During this week’s food exploration, the children were asked if they wanted to make something sweet (like the food explorations we have done in the past) or make something salty. We have been discussing different tastes with the children (salty, sweet, bitter, savory), so this served as a continuation of our discussion. The majority of the students wanted to make a salty food, then as a group, the students decided on pizza.
At the beginning of our food exploration, the students were first asked to describe each material and what order they should be used in. After discussing, the children drew each step, and then we counted how many steps it would take to make our pizza. Discussing the planning and process of making a pizza is important so that each child feels empowered that their voice is heard and helps to further their understanding of the topic by speaking about it out loud (and hearing their peers speak about the topic at hand). Continue reading
We released our inner architects and the children used translucent builders to create 3D shapes and objects. This project provided the children an opportunity to learn how connecting 2-dimensional shapes can create 3-dimensional objects. Often times, schools will try to teach about 3-dimensional objects with a paper and pen (on a 2-dimensional medium) which can increase the difficulty and abstractness of the concept. By providing children with translucent builders, this abstract concept was taught in a fun and realistic way. The children were able to physically touch, hold, and see how a 2-dimensional shape can become a 3-dimensional object. It was a great opportunity to highlight the children’s creativity and let them exercise their imaginations.
The ability to identify “what comes next” in the rhythm of a song, a group of numbers or a daily routine is rooted in the understanding of patterns. Learning how to predict or create a pattern is an important tool that helps allow individuals to makes sense of the world around them.
The exploration of dragonflies continues! The students were invited to build a dragonfly by using loose parts.
Loose parts inspire children to use their imagination and creativity on their own terms and in a unique way. Loose parts are materials that can be moved, carried, combined, redesigned, lined up, and taken apart and put back together in multiple ways.
It can be used alone or combined with other materials. There is no set of specific directions for materials that are considered loose parts. The child is the direction.
This provocation was provided so we could allow the children to be creative and innovative, which we believe is just as essential to learn as reading and writing. We encourage the children to experiment and engage.

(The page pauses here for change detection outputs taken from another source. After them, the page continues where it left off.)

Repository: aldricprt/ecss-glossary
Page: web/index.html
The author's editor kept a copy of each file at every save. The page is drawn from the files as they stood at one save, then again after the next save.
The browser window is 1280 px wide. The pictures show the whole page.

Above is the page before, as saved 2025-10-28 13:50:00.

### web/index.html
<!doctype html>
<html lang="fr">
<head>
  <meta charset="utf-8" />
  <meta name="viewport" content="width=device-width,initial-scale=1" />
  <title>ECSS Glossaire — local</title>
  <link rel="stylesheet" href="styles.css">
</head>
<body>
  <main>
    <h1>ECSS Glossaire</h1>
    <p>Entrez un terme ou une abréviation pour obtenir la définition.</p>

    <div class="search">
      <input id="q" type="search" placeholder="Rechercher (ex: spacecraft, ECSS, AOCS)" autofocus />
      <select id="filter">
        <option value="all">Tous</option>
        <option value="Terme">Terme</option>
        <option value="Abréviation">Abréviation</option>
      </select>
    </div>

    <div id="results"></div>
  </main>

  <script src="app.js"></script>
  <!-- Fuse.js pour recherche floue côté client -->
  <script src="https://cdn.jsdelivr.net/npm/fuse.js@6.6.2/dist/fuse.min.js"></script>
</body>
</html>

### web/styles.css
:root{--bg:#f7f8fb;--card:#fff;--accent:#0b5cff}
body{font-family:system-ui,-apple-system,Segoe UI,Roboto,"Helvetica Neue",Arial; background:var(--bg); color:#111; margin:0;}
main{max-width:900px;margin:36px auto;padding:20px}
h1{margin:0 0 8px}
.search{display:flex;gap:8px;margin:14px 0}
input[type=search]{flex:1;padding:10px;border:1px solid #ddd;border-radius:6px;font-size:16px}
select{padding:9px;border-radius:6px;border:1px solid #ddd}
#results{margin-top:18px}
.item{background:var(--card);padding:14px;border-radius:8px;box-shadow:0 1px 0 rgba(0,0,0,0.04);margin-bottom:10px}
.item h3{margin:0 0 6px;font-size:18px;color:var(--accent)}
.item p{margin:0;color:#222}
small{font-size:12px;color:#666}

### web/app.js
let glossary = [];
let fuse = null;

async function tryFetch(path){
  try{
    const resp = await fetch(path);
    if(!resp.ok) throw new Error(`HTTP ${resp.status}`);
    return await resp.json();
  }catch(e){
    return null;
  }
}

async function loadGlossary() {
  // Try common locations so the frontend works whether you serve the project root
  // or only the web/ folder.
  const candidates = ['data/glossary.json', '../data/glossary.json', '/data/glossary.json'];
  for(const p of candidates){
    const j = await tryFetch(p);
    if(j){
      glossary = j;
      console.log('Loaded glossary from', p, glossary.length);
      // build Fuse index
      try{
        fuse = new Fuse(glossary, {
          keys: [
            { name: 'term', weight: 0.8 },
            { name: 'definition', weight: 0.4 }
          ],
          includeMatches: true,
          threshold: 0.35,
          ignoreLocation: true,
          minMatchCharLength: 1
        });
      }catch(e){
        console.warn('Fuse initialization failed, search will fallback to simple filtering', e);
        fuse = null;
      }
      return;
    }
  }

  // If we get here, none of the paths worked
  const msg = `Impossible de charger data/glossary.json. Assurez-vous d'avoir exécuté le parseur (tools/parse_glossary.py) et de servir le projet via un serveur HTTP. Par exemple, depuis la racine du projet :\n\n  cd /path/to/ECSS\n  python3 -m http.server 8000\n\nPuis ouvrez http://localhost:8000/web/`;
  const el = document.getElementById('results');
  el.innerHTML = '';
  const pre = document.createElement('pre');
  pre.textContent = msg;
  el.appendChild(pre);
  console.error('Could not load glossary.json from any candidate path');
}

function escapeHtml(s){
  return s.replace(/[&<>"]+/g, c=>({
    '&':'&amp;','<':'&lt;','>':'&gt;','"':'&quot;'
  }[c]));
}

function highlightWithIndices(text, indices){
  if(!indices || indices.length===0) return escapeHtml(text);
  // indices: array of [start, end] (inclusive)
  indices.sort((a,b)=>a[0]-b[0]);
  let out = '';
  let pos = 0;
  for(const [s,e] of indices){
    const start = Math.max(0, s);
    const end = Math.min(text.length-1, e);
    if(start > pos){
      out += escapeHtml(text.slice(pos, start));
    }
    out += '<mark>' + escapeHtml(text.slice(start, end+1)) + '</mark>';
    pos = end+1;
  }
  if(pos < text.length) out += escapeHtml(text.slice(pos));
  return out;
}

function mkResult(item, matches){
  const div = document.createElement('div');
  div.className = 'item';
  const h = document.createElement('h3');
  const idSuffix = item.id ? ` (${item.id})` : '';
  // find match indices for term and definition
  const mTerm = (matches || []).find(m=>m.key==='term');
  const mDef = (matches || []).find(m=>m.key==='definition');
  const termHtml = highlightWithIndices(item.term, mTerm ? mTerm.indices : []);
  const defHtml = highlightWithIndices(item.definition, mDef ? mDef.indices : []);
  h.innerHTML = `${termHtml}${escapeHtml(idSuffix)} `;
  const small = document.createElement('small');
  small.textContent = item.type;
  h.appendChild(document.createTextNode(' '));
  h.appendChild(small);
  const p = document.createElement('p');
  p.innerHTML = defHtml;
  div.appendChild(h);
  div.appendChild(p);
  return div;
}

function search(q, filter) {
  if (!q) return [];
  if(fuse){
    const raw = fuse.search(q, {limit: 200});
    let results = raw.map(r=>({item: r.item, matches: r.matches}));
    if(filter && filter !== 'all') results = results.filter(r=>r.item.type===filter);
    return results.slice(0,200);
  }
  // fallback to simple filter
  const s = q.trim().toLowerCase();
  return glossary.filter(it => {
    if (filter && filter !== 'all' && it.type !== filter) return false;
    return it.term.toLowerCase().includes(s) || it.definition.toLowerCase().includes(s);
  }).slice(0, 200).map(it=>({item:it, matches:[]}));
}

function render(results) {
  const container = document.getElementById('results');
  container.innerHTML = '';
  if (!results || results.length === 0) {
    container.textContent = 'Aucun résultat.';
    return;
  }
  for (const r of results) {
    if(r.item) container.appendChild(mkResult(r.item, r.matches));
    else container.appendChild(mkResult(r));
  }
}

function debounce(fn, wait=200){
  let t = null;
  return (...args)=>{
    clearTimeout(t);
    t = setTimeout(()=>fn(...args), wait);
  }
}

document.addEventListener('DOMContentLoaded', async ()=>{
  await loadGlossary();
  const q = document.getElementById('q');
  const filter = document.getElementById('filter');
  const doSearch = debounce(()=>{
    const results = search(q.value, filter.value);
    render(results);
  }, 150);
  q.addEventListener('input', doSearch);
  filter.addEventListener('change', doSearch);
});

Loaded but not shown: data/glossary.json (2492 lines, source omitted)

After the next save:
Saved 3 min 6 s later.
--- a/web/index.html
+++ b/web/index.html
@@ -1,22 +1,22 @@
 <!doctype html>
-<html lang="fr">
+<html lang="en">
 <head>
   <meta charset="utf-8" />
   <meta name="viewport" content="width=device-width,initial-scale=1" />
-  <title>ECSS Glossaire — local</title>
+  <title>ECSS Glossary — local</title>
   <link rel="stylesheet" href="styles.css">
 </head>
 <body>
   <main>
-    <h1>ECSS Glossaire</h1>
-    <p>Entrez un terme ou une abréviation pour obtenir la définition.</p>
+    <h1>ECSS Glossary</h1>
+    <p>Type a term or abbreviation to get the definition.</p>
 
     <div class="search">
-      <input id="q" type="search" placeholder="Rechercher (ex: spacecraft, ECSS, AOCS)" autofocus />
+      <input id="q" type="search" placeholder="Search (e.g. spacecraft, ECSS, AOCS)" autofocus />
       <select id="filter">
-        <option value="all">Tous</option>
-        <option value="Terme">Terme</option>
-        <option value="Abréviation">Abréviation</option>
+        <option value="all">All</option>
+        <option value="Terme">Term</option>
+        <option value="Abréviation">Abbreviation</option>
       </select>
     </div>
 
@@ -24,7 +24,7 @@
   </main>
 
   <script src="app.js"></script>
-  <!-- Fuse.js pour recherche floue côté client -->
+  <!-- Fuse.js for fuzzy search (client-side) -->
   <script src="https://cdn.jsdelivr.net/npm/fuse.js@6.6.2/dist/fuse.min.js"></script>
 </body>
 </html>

Children created their own version of dragonflies and used the loose parts as a “tool” to describe the various parts. They created a unique representation of a dragonfly by using their own creativity and individuality. Their were no two pieces that were alike and majority were used as different parts for different purposes.
The link below shares some information about the theory of loose parts: